§ Exercise instructions
Determine how many lines of the listing below include the string "border". Output the number and nothing more.

§ Supplied material
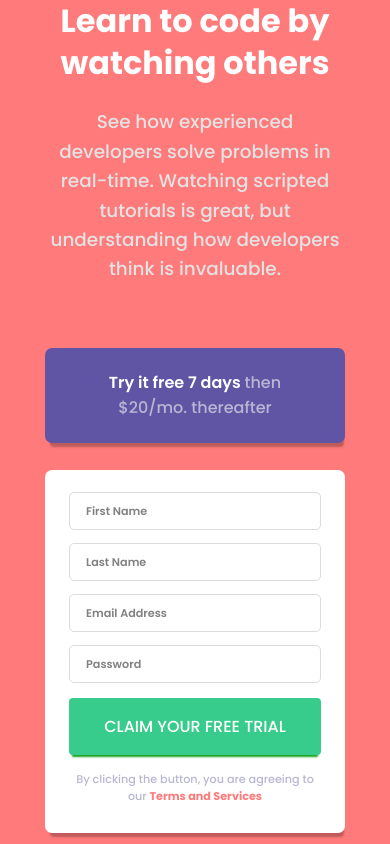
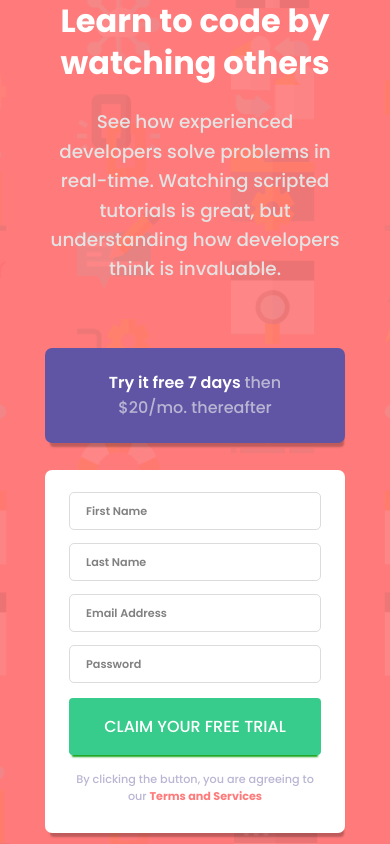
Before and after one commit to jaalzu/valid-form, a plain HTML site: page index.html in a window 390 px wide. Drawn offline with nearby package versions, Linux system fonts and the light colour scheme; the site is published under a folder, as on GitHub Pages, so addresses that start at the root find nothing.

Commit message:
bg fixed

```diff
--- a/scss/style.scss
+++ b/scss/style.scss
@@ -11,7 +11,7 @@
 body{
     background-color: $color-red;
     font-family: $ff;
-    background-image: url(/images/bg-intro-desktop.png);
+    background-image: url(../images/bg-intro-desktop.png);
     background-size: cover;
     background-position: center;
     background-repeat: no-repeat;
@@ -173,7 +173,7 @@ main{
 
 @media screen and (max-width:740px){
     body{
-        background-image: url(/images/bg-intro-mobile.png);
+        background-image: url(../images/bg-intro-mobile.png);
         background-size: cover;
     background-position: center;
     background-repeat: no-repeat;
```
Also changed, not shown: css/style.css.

--

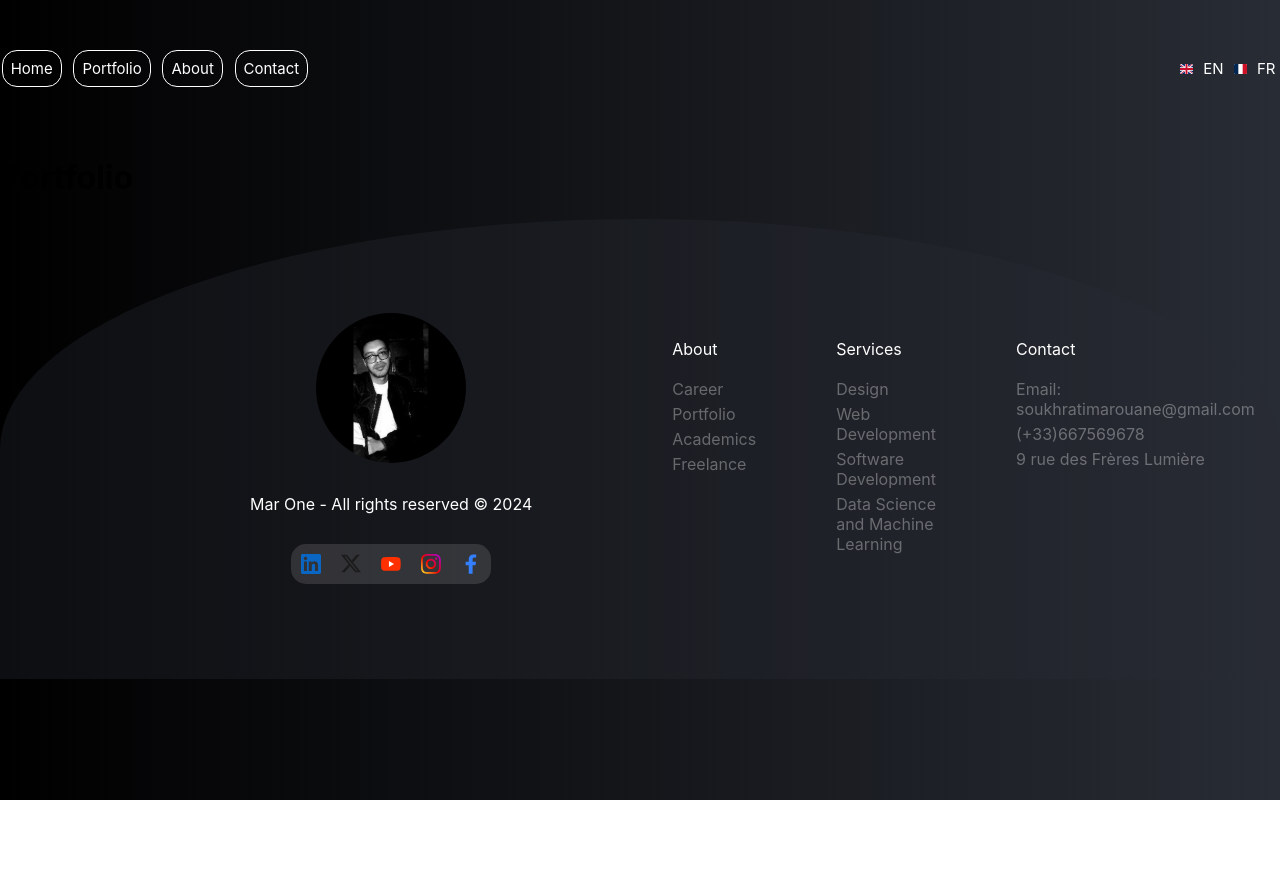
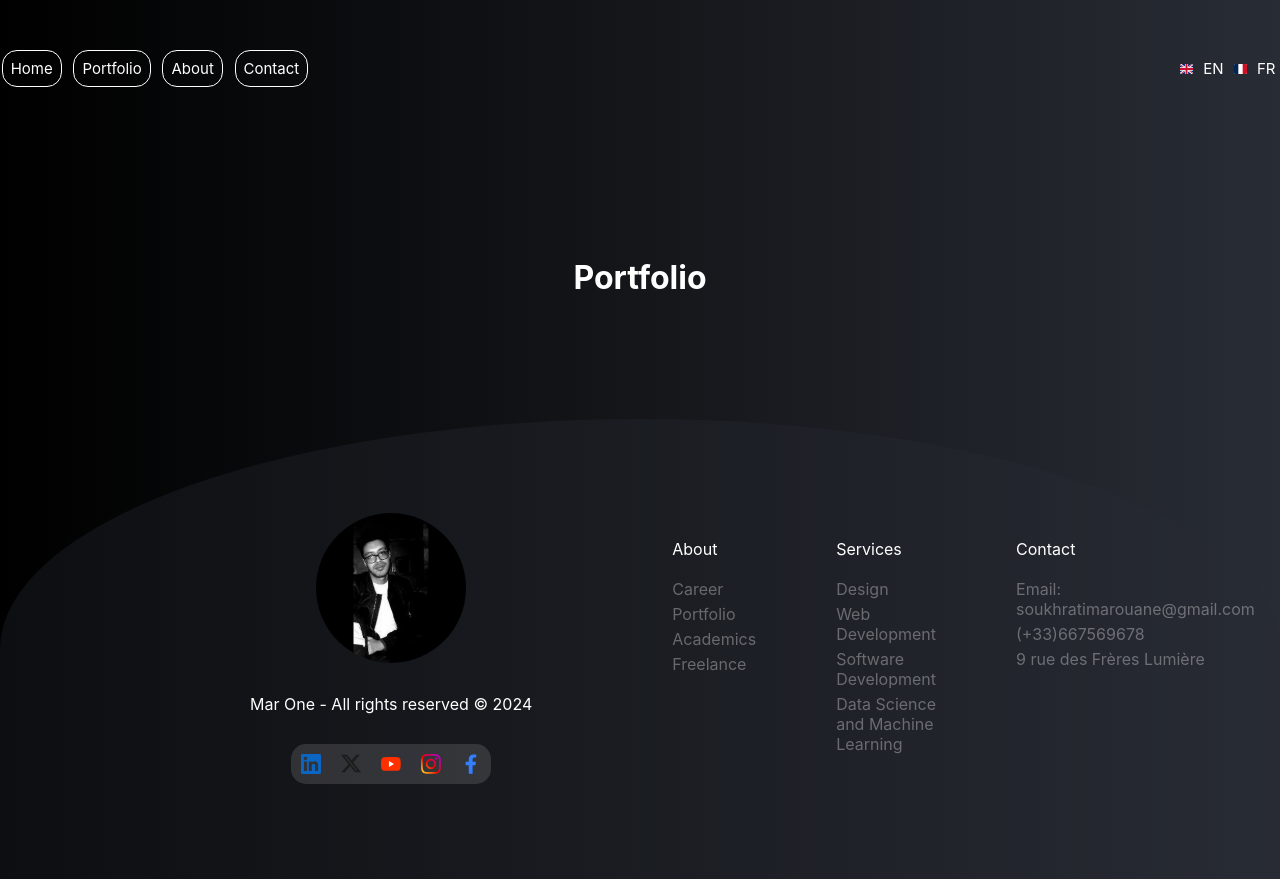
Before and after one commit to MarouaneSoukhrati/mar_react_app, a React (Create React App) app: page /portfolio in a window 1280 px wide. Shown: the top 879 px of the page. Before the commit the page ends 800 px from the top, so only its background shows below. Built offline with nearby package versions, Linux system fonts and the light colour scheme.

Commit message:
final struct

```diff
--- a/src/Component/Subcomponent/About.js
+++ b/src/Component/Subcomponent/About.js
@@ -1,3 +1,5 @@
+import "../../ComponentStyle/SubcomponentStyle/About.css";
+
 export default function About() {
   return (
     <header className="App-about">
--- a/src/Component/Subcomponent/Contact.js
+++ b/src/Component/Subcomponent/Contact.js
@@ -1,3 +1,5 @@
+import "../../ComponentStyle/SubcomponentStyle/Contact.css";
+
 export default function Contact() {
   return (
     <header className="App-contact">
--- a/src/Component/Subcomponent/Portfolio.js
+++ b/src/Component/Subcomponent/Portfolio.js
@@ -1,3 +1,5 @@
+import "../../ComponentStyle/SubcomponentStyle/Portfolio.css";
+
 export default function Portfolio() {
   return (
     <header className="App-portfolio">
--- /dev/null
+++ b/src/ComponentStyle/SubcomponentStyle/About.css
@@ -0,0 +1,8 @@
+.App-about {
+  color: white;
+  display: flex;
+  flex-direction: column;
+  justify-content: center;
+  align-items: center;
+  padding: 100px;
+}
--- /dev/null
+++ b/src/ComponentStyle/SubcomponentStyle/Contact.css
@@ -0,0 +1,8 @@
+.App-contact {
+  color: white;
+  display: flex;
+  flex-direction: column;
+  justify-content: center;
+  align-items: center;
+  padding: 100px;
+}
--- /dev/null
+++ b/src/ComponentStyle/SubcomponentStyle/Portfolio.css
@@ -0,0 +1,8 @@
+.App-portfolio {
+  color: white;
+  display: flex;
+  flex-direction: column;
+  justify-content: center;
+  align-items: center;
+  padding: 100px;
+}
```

...

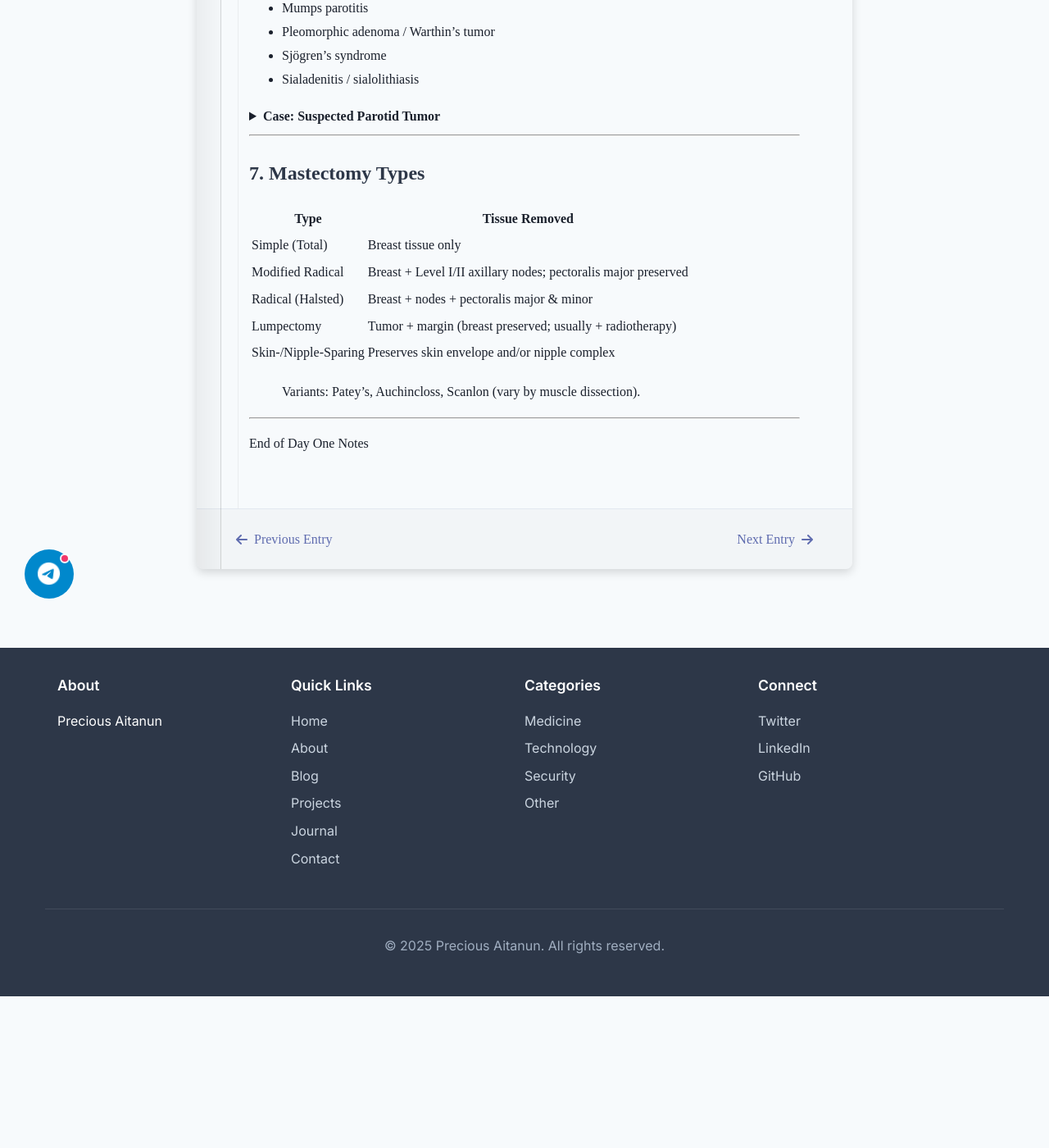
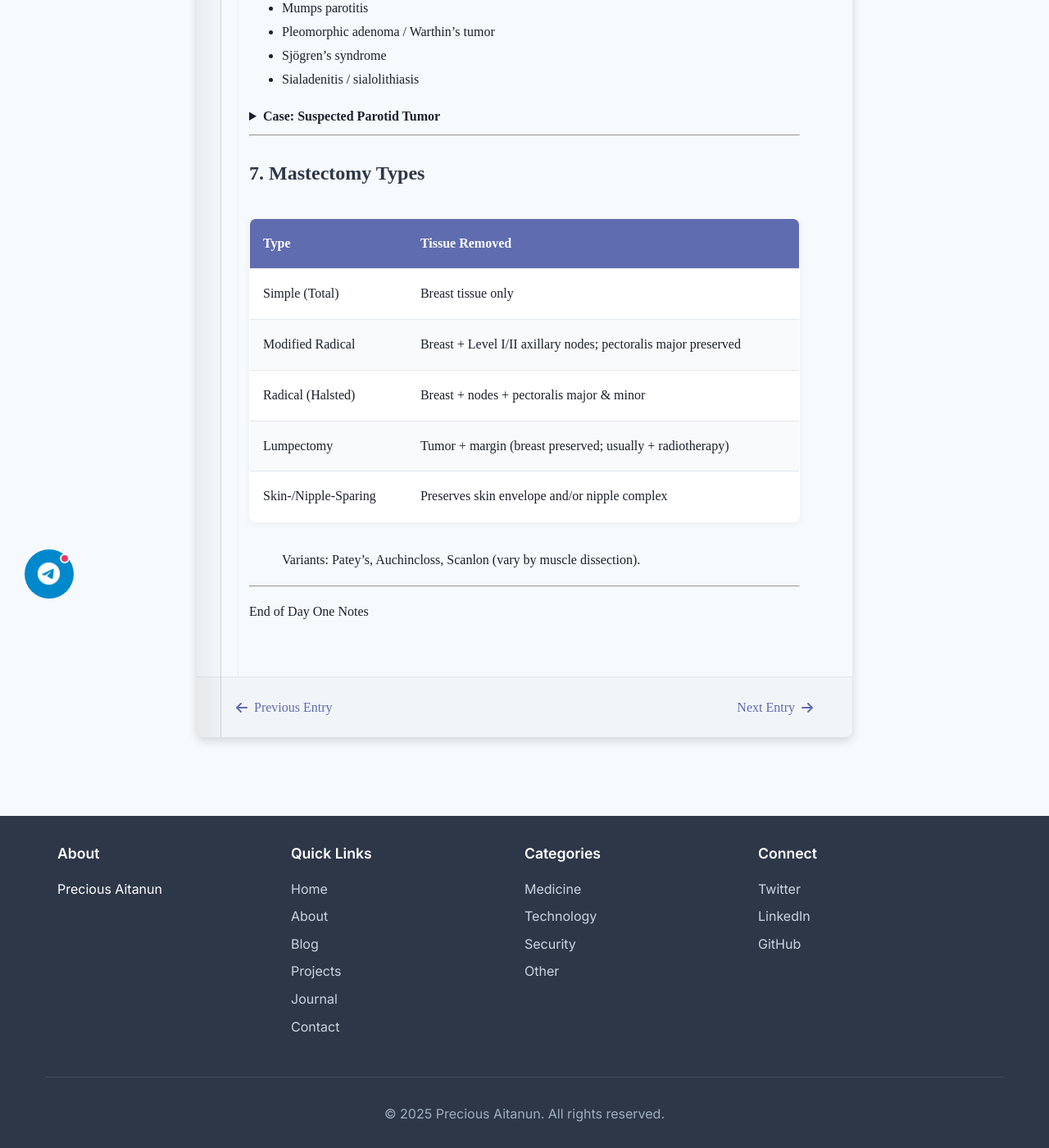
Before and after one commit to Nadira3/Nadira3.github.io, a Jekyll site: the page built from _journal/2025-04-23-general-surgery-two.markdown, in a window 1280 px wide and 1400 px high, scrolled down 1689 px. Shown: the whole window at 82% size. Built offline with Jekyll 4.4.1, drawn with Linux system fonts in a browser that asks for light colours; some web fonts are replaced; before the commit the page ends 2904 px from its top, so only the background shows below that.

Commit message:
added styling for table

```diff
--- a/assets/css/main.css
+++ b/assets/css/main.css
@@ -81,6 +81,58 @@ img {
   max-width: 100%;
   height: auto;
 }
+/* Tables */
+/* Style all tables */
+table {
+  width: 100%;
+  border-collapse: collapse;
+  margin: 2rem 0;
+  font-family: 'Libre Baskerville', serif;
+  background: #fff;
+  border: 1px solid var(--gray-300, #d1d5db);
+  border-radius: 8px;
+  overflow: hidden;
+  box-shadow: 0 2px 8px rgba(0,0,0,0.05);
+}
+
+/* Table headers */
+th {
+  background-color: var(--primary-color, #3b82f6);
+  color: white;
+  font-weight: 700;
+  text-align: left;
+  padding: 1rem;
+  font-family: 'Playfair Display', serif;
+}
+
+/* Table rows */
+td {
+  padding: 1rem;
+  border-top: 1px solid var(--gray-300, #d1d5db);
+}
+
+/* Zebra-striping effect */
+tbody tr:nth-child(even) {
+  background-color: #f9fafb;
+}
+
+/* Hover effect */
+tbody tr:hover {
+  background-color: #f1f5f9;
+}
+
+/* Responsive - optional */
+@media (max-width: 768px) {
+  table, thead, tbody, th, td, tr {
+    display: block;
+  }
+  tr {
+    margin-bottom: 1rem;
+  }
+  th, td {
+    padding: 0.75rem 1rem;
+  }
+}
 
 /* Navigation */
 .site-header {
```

§ Exercise result
4